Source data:
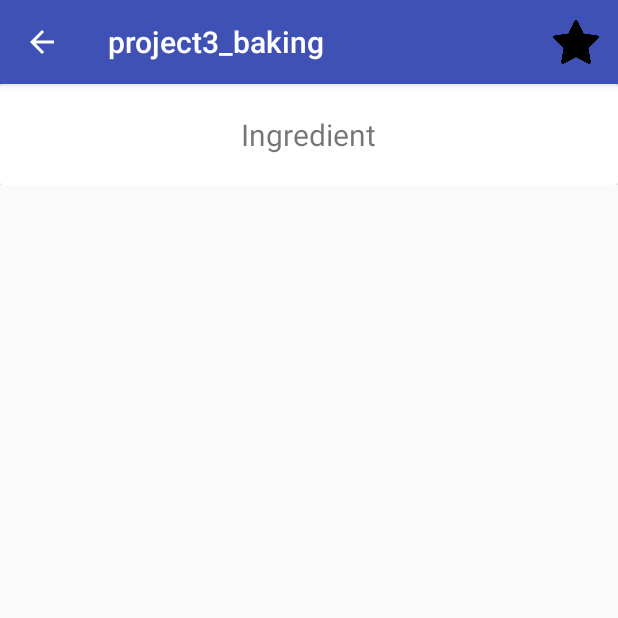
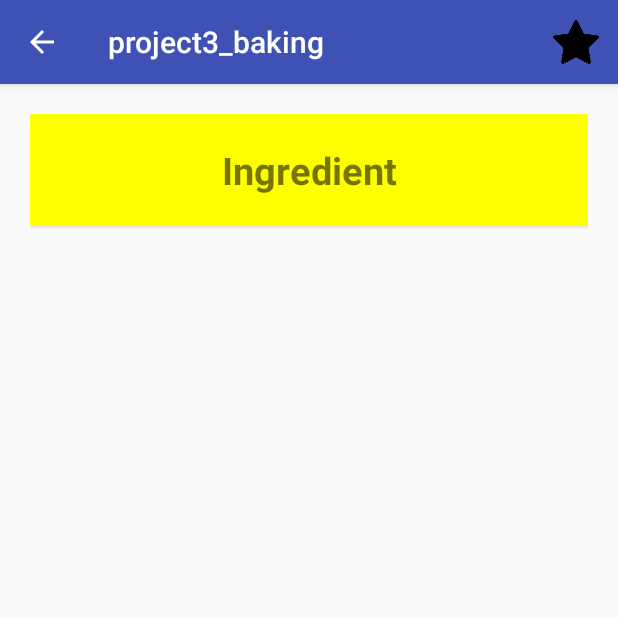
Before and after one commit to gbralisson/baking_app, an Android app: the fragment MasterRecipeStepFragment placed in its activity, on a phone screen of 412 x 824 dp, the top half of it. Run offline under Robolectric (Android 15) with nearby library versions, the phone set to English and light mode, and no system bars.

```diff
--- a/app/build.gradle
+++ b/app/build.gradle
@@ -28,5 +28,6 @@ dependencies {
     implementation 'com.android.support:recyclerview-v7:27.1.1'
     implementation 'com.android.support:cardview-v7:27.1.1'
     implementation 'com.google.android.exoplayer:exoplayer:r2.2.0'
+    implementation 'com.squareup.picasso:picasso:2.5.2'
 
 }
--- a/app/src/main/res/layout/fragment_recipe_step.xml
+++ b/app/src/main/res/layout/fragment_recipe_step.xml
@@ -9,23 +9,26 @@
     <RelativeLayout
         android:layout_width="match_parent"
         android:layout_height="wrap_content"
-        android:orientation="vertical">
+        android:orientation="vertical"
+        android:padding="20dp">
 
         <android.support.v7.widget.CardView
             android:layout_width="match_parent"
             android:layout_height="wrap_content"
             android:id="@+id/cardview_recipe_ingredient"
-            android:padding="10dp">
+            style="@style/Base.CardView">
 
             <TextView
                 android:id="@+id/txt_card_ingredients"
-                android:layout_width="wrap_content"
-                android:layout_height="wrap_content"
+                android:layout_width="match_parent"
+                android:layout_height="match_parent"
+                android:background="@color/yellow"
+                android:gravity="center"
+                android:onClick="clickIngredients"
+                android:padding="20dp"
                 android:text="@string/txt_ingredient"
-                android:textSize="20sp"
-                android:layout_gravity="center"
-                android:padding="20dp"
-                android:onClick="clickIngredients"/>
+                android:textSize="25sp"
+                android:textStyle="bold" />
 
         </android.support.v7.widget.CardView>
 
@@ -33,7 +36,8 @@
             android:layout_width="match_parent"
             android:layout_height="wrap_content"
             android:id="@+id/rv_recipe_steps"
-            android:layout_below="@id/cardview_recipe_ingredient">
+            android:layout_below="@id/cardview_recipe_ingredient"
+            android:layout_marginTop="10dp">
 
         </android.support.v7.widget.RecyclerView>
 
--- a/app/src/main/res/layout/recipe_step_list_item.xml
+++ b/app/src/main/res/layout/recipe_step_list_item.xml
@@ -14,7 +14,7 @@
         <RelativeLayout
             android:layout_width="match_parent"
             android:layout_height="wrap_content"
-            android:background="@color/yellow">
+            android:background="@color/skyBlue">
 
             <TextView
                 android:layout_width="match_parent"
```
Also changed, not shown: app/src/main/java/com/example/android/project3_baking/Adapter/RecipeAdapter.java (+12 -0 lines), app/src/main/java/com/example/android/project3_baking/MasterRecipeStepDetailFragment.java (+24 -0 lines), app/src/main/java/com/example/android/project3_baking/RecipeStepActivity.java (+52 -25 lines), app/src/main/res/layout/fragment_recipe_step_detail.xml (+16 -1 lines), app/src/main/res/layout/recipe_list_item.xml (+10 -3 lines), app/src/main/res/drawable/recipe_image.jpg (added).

INSTRUCTIONS FOR THE TASK: Exactly as written, reproduce all of the entries while dropping the pictures.

COMPLETED TASK:
Before and after one commit to gbralisson/baking_app, an Android app: the fragment MasterRecipeStepFragment placed in its activity, on a phone screen of 412 x 824 dp, the top half of it. Run offline under Robolectric (Android 15) with nearby library versions, the phone set to English and light mode, and no system bars.

```diff
--- a/app/build.gradle
+++ b/app/build.gradle
@@ -28,5 +28,6 @@ dependencies {
     implementation 'com.android.support:recyclerview-v7:27.1.1'
     implementation 'com.android.support:cardview-v7:27.1.1'
     implementation 'com.google.android.exoplayer:exoplayer:r2.2.0'
+    implementation 'com.squareup.picasso:picasso:2.5.2'
 
 }
--- a/app/src/main/res/layout/fragment_recipe_step.xml
+++ b/app/src/main/res/layout/fragment_recipe_step.xml
@@ -9,23 +9,26 @@
     <RelativeLayout
         android:layout_width="match_parent"
         android:layout_height="wrap_content"
-        android:orientation="vertical">
+        android:orientation="vertical"
+        android:padding="20dp">
 
         <android.support.v7.widget.CardView
             android:layout_width="match_parent"
             android:layout_height="wrap_content"
             android:id="@+id/cardview_recipe_ingredient"
-            android:padding="10dp">
+            style="@style/Base.CardView">
 
             <TextView
                 android:id="@+id/txt_card_ingredients"
-                android:layout_width="wrap_content"
-                android:layout_height="wrap_content"
+                android:layout_width="match_parent"
+                android:layout_height="match_parent"
+                android:background="@color/yellow"
+                android:gravity="center"
+                android:onClick="clickIngredients"
+                android:padding="20dp"
                 android:text="@string/txt_ingredient"
-                android:textSize="20sp"
-                android:layout_gravity="center"
-                android:padding="20dp"
-                android:onClick="clickIngredients"/>
+                android:textSize="25sp"
+                android:textStyle="bold" />
 
         </android.support.v7.widget.CardView>
 
@@ -33,7 +36,8 @@
             android:layout_width="match_parent"
             android:layout_height="wrap_content"
             android:id="@+id/rv_recipe_steps"
-            android:layout_below="@id/cardview_recipe_ingredient">
+            android:layout_below="@id/cardview_recipe_ingredient"
+            android:layout_marginTop="10dp">
 
         </android.support.v7.widget.RecyclerView>
 
--- a/app/src/main/res/layout/recipe_step_list_item.xml
+++ b/app/src/main/res/layout/recipe_step_list_item.xml
@@ -14,7 +14,7 @@
         <RelativeLayout
             android:layout_width="match_parent"
             android:layout_height="wrap_content"
-            android:background="@color/yellow">
+            android:background="@color/skyBlue">
 
             <TextView
                 android:layout_width="match_parent"
```
Also changed, not shown: app/src/main/java/com/example/android/project3_baking/Adapter/RecipeAdapter.java (+12 -0 lines), app/src/main/java/com/example/android/project3_baking/MasterRecipeStepDetailFragment.java (+24 -0 lines), app/src/main/java/com/example/android/project3_baking/RecipeStepActivity.java (+52 -25 lines), app/src/main/res/layout/fragment_recipe_step_detail.xml (+16 -1 lines), app/src/main/res/layout/recipe_list_item.xml (+10 -3 lines), app/src/main/res/drawable/recipe_image.jpg (added).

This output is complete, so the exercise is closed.